'''

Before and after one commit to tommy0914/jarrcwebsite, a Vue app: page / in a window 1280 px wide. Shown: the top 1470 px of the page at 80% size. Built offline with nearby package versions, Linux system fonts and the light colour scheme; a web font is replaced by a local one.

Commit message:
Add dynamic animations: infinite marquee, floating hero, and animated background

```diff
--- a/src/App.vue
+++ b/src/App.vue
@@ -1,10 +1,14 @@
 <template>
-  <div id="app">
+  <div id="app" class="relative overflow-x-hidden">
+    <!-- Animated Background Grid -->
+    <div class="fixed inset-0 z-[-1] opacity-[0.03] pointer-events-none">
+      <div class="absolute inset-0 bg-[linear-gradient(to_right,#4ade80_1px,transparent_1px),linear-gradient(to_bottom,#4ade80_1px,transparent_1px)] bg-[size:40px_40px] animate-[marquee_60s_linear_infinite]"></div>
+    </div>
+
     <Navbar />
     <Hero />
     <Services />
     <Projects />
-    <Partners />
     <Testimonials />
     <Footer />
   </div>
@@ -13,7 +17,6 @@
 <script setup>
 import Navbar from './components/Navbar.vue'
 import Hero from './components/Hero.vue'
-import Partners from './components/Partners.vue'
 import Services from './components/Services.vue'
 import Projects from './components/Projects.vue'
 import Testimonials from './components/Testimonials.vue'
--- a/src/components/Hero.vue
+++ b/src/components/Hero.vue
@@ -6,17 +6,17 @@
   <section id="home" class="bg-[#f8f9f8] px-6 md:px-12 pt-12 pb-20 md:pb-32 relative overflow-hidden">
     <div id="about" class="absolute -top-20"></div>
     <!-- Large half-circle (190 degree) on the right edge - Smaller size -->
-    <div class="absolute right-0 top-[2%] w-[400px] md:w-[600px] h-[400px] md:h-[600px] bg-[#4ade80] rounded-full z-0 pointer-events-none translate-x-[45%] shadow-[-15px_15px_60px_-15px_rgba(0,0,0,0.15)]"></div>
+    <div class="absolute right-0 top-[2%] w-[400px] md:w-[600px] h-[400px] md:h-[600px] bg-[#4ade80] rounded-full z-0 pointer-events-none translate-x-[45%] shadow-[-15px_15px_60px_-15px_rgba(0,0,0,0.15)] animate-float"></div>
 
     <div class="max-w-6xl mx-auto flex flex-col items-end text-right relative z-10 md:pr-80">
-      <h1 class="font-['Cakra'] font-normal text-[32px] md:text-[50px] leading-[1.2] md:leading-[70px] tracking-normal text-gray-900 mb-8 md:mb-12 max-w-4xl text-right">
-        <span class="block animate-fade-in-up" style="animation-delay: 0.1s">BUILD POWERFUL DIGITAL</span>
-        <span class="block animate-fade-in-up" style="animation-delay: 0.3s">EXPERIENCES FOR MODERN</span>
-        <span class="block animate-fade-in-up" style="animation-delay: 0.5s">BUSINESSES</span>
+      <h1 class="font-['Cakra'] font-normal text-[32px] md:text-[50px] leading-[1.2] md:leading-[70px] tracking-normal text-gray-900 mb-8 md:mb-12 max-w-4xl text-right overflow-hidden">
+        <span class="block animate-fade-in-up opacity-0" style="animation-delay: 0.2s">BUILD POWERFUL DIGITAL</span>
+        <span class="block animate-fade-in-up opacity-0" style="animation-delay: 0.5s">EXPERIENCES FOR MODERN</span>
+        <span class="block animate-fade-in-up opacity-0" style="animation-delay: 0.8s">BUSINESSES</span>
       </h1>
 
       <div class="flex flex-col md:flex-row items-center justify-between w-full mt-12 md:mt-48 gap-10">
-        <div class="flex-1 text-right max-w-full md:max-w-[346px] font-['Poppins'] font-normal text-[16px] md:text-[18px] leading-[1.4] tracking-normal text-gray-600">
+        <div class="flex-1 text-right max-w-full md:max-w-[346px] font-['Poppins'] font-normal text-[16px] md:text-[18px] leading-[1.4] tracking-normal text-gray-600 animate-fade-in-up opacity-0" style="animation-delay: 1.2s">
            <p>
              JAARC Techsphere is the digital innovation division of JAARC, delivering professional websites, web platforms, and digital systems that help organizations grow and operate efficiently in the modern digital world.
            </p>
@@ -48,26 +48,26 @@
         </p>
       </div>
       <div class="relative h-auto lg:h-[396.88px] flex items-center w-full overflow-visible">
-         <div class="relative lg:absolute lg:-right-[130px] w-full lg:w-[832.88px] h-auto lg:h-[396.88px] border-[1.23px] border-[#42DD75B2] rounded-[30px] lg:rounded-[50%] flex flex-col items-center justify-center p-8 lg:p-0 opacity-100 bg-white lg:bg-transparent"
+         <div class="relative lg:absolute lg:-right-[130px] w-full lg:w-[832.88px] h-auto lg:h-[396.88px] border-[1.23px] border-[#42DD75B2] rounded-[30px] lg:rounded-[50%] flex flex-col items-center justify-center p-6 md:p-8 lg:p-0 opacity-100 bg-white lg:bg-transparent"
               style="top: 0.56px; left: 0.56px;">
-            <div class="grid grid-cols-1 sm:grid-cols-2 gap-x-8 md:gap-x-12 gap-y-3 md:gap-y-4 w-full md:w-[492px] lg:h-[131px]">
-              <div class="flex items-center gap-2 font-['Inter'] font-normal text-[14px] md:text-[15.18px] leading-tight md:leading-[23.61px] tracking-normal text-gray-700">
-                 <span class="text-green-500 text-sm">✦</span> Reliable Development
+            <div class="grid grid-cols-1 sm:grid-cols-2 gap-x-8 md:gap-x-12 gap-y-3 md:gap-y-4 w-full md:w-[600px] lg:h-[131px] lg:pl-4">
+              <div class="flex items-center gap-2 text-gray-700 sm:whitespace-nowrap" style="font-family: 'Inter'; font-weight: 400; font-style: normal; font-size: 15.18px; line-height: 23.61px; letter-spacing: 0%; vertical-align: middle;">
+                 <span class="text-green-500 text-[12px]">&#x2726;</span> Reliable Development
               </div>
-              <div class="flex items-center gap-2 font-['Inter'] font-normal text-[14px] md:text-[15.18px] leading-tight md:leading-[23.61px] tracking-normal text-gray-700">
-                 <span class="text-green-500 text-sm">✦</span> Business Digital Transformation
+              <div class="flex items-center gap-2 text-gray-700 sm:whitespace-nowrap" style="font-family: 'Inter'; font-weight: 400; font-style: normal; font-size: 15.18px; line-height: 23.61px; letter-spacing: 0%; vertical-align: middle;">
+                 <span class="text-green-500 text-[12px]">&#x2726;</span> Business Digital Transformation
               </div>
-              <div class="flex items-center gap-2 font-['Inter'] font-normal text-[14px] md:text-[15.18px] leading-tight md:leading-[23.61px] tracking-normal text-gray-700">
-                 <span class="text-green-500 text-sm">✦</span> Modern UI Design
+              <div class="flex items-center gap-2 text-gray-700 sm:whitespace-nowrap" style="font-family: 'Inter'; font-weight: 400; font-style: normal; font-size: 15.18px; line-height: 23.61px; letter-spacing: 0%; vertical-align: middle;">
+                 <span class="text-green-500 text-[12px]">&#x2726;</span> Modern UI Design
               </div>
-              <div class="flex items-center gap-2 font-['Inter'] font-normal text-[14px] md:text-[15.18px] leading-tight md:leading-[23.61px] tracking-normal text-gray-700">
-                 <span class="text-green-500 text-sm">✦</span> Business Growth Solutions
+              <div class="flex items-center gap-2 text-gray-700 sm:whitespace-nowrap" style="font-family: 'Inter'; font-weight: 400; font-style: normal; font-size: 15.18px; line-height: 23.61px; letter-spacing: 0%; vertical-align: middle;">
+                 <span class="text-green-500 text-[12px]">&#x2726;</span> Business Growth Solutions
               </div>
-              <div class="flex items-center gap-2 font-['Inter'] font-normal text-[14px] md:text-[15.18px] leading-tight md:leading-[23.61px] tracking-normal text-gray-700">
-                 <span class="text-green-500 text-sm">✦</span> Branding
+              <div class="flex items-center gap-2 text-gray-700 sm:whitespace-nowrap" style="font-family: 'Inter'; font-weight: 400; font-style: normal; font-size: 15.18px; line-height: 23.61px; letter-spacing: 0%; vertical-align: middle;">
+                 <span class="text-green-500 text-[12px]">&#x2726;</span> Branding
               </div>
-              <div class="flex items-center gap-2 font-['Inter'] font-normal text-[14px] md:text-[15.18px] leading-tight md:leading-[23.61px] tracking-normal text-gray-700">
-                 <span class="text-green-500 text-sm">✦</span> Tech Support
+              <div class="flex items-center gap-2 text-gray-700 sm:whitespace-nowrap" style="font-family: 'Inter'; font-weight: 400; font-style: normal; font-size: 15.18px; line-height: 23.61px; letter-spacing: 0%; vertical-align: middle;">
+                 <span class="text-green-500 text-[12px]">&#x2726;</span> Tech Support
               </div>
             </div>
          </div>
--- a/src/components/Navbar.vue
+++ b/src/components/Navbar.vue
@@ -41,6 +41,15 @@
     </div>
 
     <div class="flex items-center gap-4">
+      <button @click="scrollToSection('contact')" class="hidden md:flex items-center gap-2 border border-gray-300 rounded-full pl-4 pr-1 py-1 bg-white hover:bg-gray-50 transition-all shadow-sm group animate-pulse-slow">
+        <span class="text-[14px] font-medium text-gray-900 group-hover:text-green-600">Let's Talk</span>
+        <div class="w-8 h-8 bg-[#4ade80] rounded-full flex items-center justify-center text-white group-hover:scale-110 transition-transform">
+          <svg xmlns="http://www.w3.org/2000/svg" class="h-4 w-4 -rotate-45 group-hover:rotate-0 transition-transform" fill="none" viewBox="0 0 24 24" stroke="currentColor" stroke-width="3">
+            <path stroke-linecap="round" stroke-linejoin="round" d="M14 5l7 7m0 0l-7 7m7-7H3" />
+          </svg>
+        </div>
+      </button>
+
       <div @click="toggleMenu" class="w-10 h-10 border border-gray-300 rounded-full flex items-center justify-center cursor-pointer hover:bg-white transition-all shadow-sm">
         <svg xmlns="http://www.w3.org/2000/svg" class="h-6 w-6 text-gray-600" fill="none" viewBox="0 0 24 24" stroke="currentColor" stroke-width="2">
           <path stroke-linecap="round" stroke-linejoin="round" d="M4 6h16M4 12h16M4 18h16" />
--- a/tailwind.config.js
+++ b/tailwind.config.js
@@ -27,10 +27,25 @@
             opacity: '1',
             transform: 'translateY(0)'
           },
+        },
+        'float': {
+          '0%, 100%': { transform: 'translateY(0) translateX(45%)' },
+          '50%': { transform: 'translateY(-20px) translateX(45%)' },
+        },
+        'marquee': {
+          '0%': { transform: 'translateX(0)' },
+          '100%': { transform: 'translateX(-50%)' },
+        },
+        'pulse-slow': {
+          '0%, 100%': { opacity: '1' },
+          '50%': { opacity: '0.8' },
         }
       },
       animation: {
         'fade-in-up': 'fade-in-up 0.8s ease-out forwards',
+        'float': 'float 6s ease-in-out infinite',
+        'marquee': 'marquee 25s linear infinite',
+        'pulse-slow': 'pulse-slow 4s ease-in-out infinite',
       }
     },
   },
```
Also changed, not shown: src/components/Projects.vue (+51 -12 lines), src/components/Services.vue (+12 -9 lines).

'''

> What to produce: Search the entries for the word "from". Copy each line where it appears.

> Output for this task:
 import Navbar from './components/Navbar.vue'
 import Hero from './components/Hero.vue'
-import Partners from './components/Partners.vue'
 import Services from './components/Services.vue'
 import Projects from './components/Projects.vue'
 import Testimonials from './components/Testimonials.vue'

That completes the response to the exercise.